It’s the diversity that makes it interesting. It’s a display of style, an homage to the past and a look at the future of modification- a little like a fashion show of sorts. But the last company you would expect to see at Tokyo Auto Salon is Lexus- yes, the Japanese brand known most for luxury and spindle-shaped grilles.
Is this the work of Akio Toyoda? Perhaps. Or perhaps not, because the Tokyo Auto Salon isn’t exactly associated with the world of motorsports. That being said, the centrepiece of the Lexus display was their newly developed RC F GT3- finished in a mean looking raw carbon skin. On most cars a raw carbon skin would be might intimidating, but this only serves to remind us that the Lexus RC F weighs around 1,800 kilograms.
Alongside this was Lexus’ new LC 500 race car, destined for the world of Super GT under the GT 500 class. This car was also completely done up in raw carbon, but will adopt the traditional Lexus team livery once the race season starts.
Beyond the race cars and their race inspired road-going counterparts, there were also a number of “stanced” cars at the Lexus stand. It’s a little strange the Lexus endorses this part of automotive culture given that few companies even bother acknowledging this fast-growing subculture. The cars on display ranged from lowered to full blown “hellaflush”.
The thing to understand about stance culture is that there is hardly competition. Sure, owners take a certain amount of pride in how low their cars sit and occasionally wear their scars (scrape marks) with pride, but it isn’t competitive in the same way people try to push the performance of their engines to outdo the other guy.

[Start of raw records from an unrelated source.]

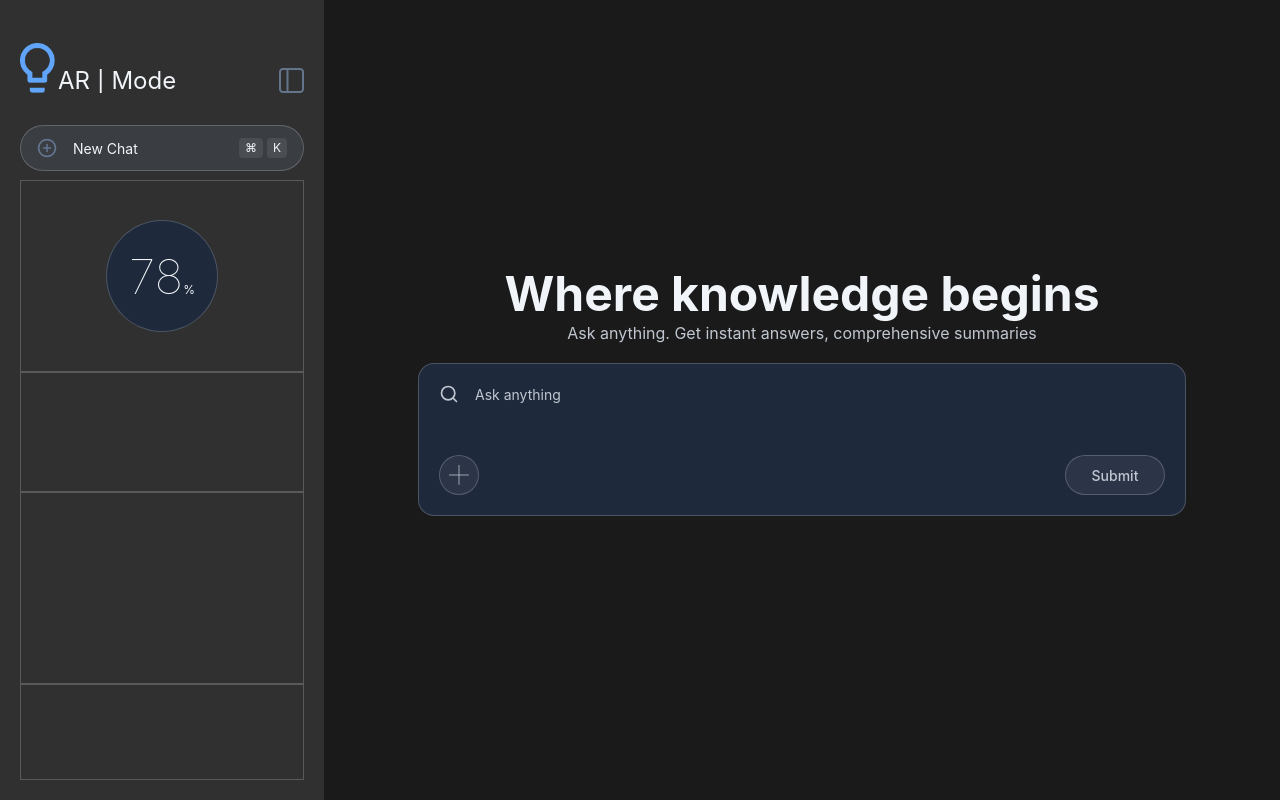
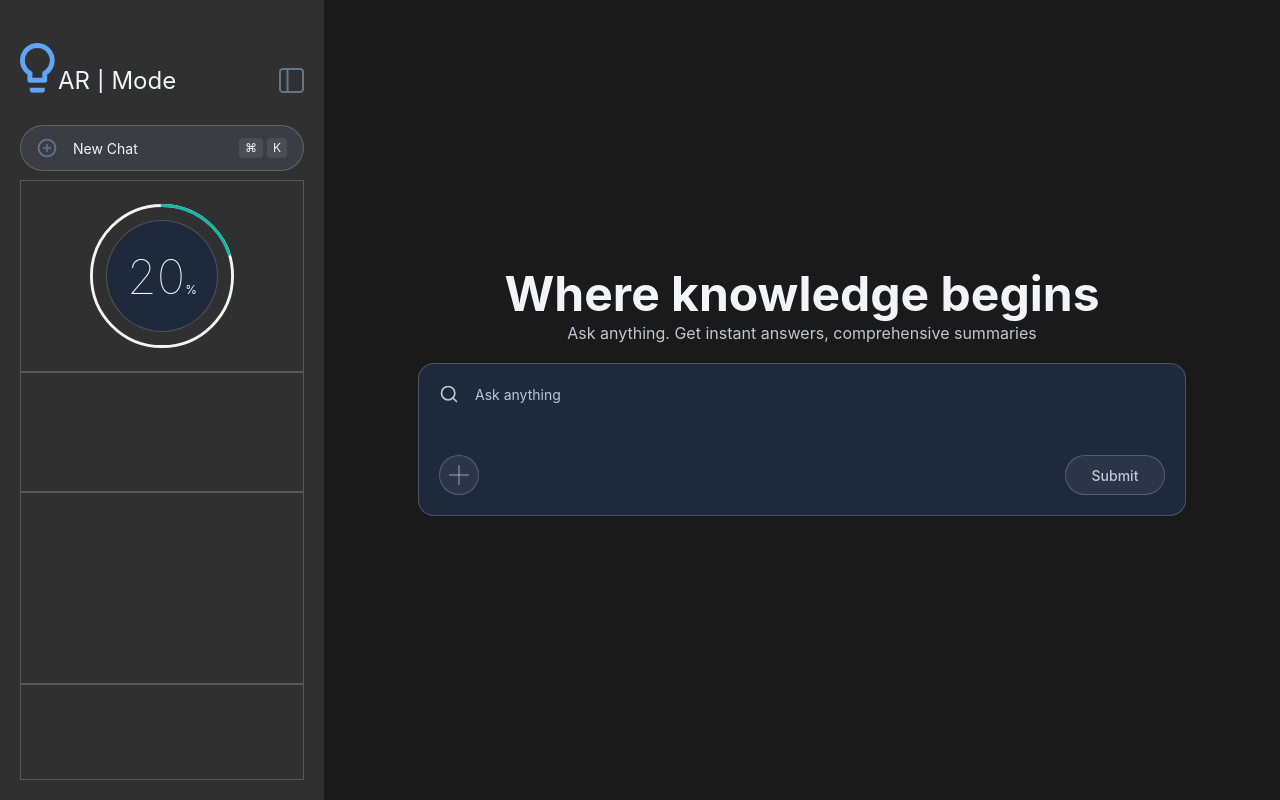
Before and after one commit to chingsley/pcproject, a React (Vite) app: page / in a window 1280 px wide. Built offline with nearby package versions, Linux system fonts and the light colour scheme.

Commit message:
Implement the point loader ring

```diff
--- a/src/components/Layout/Sidebar/PointsRing/Points.tsx
+++ b/src/components/Layout/Sidebar/PointsRing/Points.tsx
@@ -1,6 +1,7 @@
 import styled from 'styled-components';
 import { COLORS } from '../../../../constants/colors.constants';
 import { FONTS } from '../../../../constants/fonts.constants';
+import { LAYOUT } from '../../../../constants/layout.constants';
 import { useAppSelector } from '../../../../store/hooks';
 
 const Wrapper = styled.div`
@@ -9,12 +10,28 @@ const Wrapper = styled.div`
   display: flex;
   align-items: center;
   justify-content: center;
-  // border: 1px solid red;
+`;
+
+const LoaderWrapper = styled.div`
+  position: relative;
+  width: calc(${LAYOUT.POINTS_LOADER_SIZE} + (${LAYOUT.POINTS_LOADER_GAP} * 2));
+  height: calc(${LAYOUT.POINTS_LOADER_SIZE} + (${LAYOUT.POINTS_LOADER_GAP} * 2));
+`;
+
+const LoaderRingSvg = styled.svg`
+  position: absolute;
+  inset: 0;
+  width: 100%;
+  height: 100%;
+  transform: rotate(-90deg);
 `;
 
 const InnerCircle = styled.div`
-  width: 7rem;
-  height: 7rem;
+  position: absolute;
+  top: ${LAYOUT.POINTS_LOADER_GAP};
+  left: ${LAYOUT.POINTS_LOADER_GAP};
+  width: ${LAYOUT.POINTS_LOADER_SIZE};
+  height: ${LAYOUT.POINTS_LOADER_SIZE};
   border-radius: 50%;
   border: 1px solid ${COLORS.BORDER_SUBTLE};
   background-color: ${COLORS.INPUT_BG};
@@ -43,17 +60,47 @@ const PercentSign = styled.span`
   color: ${COLORS.TEXT_PRIMARY};
 `;
 
+const VIEWBOX_SIZE = 100;
+const CENTER = VIEWBOX_SIZE / 2;
+const RING_STROKE = 2;
+const RING_RADIUS = 50 - RING_STROKE / 2;
+const CIRCUMFERENCE = 2 * Math.PI * RING_RADIUS;
+
 const Points = () => {
   const percentage = useAppSelector((state) => state.points.percentage);
+  const strokeDashoffset = CIRCUMFERENCE * (1 - percentage / 100);
 
   return (
     <Wrapper>
+      <LoaderWrapper>
+        <LoaderRingSvg viewBox={`0 0 ${VIEWBOX_SIZE} ${VIEWBOX_SIZE}`} aria-hidden>
+          <circle
+            cx={CENTER}
+            cy={CENTER}
+            r={RING_RADIUS}
+            fill="none"
+            stroke={COLORS.TEXT_PRIMARY}
+            strokeWidth={RING_STROKE}
+          />
+          <circle
+            cx={CENTER}
+            cy={CENTER}
+            r={RING_RADIUS}
+            fill="none"
+            stroke={COLORS.LOADER_FILL}
+            strokeWidth={RING_STROKE}
+            strokeDasharray={CIRCUMFERENCE}
+            strokeDashoffset={strokeDashoffset}
+            strokeLinecap="round"
+          />
+        </LoaderRingSvg>
         <InnerCircle>
           <PercentageGroup>
             <NumberPart>{Math.round(percentage)}</NumberPart>
             <PercentSign>%</PercentSign>
           </PercentageGroup>
         </InnerCircle>
+      </LoaderWrapper>
     </Wrapper>
   );
 };
--- a/src/constants/colors.constants.ts
+++ b/src/constants/colors.constants.ts
@@ -25,4 +25,7 @@ export const COLORS = {
   // Borders
   BORDER_SUBTLE: 'rgba(255, 255, 255, 0.2)',
   BORDER_SUBTLE_HOVER: 'rgba(255, 255, 255, 0.3)',
+
+  // Points loader ring
+  LOADER_FILL: '#14B8A6',
 } as const;
--- a/src/constants/layout.constants.ts
+++ b/src/constants/layout.constants.ts
@@ -15,6 +15,8 @@ export const LAYOUT = {
   NEW_CHAT_BUTTON_HEIGHT: '2.875rem', // 46px
   NEW_CHAT_BUTTON_RADIUS: '1.4375rem', // 23px, pill (half of height)
   SIDEBAR_POINTS_HEIGHT: '12rem', // 192px
+  POINTS_LOADER_SIZE: '7rem',
+  POINTS_LOADER_GAP: '1rem', // space between loader ring and inner circle
   SIDEBAR_HISTORY_MIN_HEIGHT: '12rem', // 192px
   SIDEBAR_FOOTER_HEIGHT: '6rem', // 96px
   INPUT_BOX_WIDTH: '48rem', // 768px
--- a/src/store/slices/pointsSlice.ts
+++ b/src/store/slices/pointsSlice.ts
@@ -7,7 +7,7 @@ interface PointsState {
 }
 
 const initialState: PointsState = {
-  percentage: 78,
+  percentage: 20,
 };
 
 const pointsSlice = createSlice({
```
Lines whose indentation alone changed are shown as unchanged.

Judging is purely subjective, and the community works together as a whole. Perhaps it’s an understanding of the pain their fellow enthusiast has to endure that allows them to bond so readily. In any case, it’s interesting that Lexus has two extremes: cars designed to go fast and do little else, and cars that can only be driven at a cruising speed. Different strokes for different folks.